[Web page edit records]

____

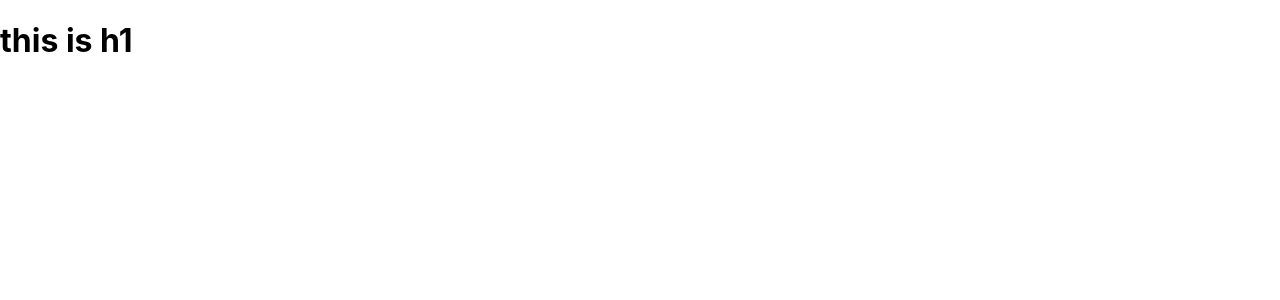
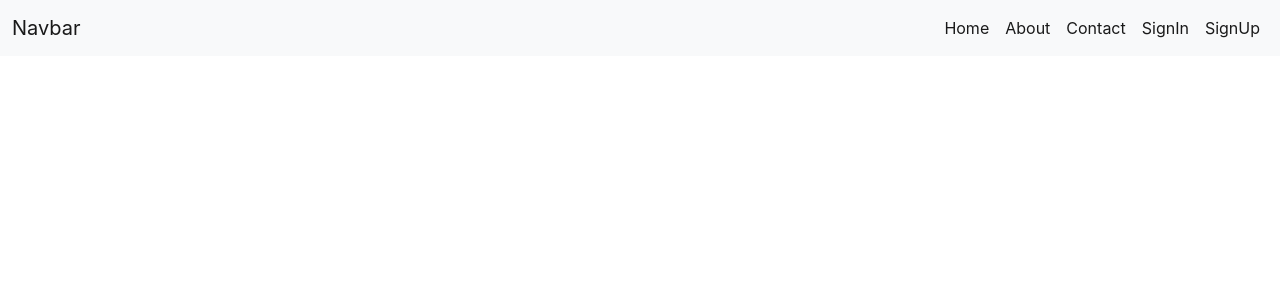
Before and after one commit to Prathik-reddy/MernProject, a React (Create React App) app in the folder frontend/: page / in a window 1280 px wide. Shown: the top 300 px of the page. Built offline with nearby package versions, Linux system fonts and the light colour scheme.

Commit message:
created navbar

```diff
--- a/frontend/public/index.html
+++ b/frontend/public/index.html
@@ -10,6 +10,7 @@
       content="Web site created using create-react-app"
     />
     <link rel="apple-touch-icon" href="%PUBLIC_URL%/logo192.png" />
+    <link href="https://cdn.jsdelivr.net/npm/bootstrap@5.1.3/dist/css/bootstrap.min.css" rel="stylesheet" integrity="sha384-1BmE4kWBq78iYhFldvKuhfTAU6auU8tT94WrHftjDbrCEXSU1oBoqyl2QvZ6jIW3" crossorigin="anonymous">
     <!--
       manifest.json provides metadata used when your web app is installed on a
       user's mobile device or desktop. See https://developers.google.com/web/fundamentals/web-app-manifest/
@@ -39,5 +40,10 @@
       To begin the development, run `npm start` or `yarn start`.
       To create a production bundle, use `npm run build` or `yarn build`.
     -->
+    <!-- CSS only -->
+
+<!-- JavaScript Bundle with Popper -->
+<script src="https://cdn.jsdelivr.net/npm/bootstrap@5.1.3/dist/js/bootstrap.bundle.min.js" integrity="sha384-ka7Sk0Gln4gmtz2MlQnikT1wXgYsOg+OMhuP+IlRH9sENBO0LRn5q+8nbTov4+1p" crossorigin="anonymous"></script>
+
   </body>
 </html>
--- a/frontend/src/App.js
+++ b/frontend/src/App.js
@@ -1,9 +1,10 @@
 import './App.css';
+import Navbar from './components/Navbar';
 
 function App() {
   return (
     <>
-    <h1>this is h1</h1>
+    <Navbar/>
     </>
 
 
--- /dev/null
+++ b/frontend/src/components/Navbar.js
@@ -0,0 +1,37 @@
+import React from 'react'
+
+const Navbar = () => {
+    return (
+        <>
+            <nav className="navbar navbar-expand-lg navbar-light bg-light">
+                <div className="container-fluid">
+                    <a className="navbar-brand" href="#">Navbar</a>
+                    <button className="navbar-toggler" type="button" data-bs-toggle="collapse" data-bs-target="#navbarSupportedContent" aria-controls="navbarSupportedContent" aria-expanded="false" aria-label="Toggle navigation">
+                        <span className="navbar-toggler-icon"></span>
+                    </button>
+                    <div className="collapse navbar-collapse" id="navbarSupportedContent">
+                        <ul className="navbar-nav ms-auto mb-2 mb-lg-0">
+                            <li className="nav-item">
+                                <a className="nav-link active" aria-current="page" href="#">Home</a>
+                            </li>
+                            <li className="nav-item">
+                                <a className="nav-link active" aria-current="page" href="#">About</a>
+                            </li>
+                            <li className="nav-item">
+                                <a className="nav-link active" aria-current="page" href="#">Contact</a>
+                            </li>
+                            <li className="nav-item">
+                                <a className="nav-link active" aria-current="page" href="#">SignIn</a>
+                            </li>
+                            <li className="nav-item">
+                                <a className="nav-link active" aria-current="page" href="#">SignUp</a>
+                            </li>
+                        </ul>
+                    </div>
+                </div>
+            </nav>
+        </>
+    )
+}
+
+export default Navbar
```
Also changed, not shown: frontend/src/components/About.js (added, +11 -0 lines), frontend/src/components/Contact.js (added, +11 -0 lines), frontend/src/components/Home.js (added, +11 -0 lines), frontend/src/components/SignUp.js (added, +11 -0 lines).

____

PROBLEM TO SOLVE:
Lines containing the word "frontend" are to be tallied across the entries above; give only the resulting count.

RESPONSE FOR THIS EXERCISE:
7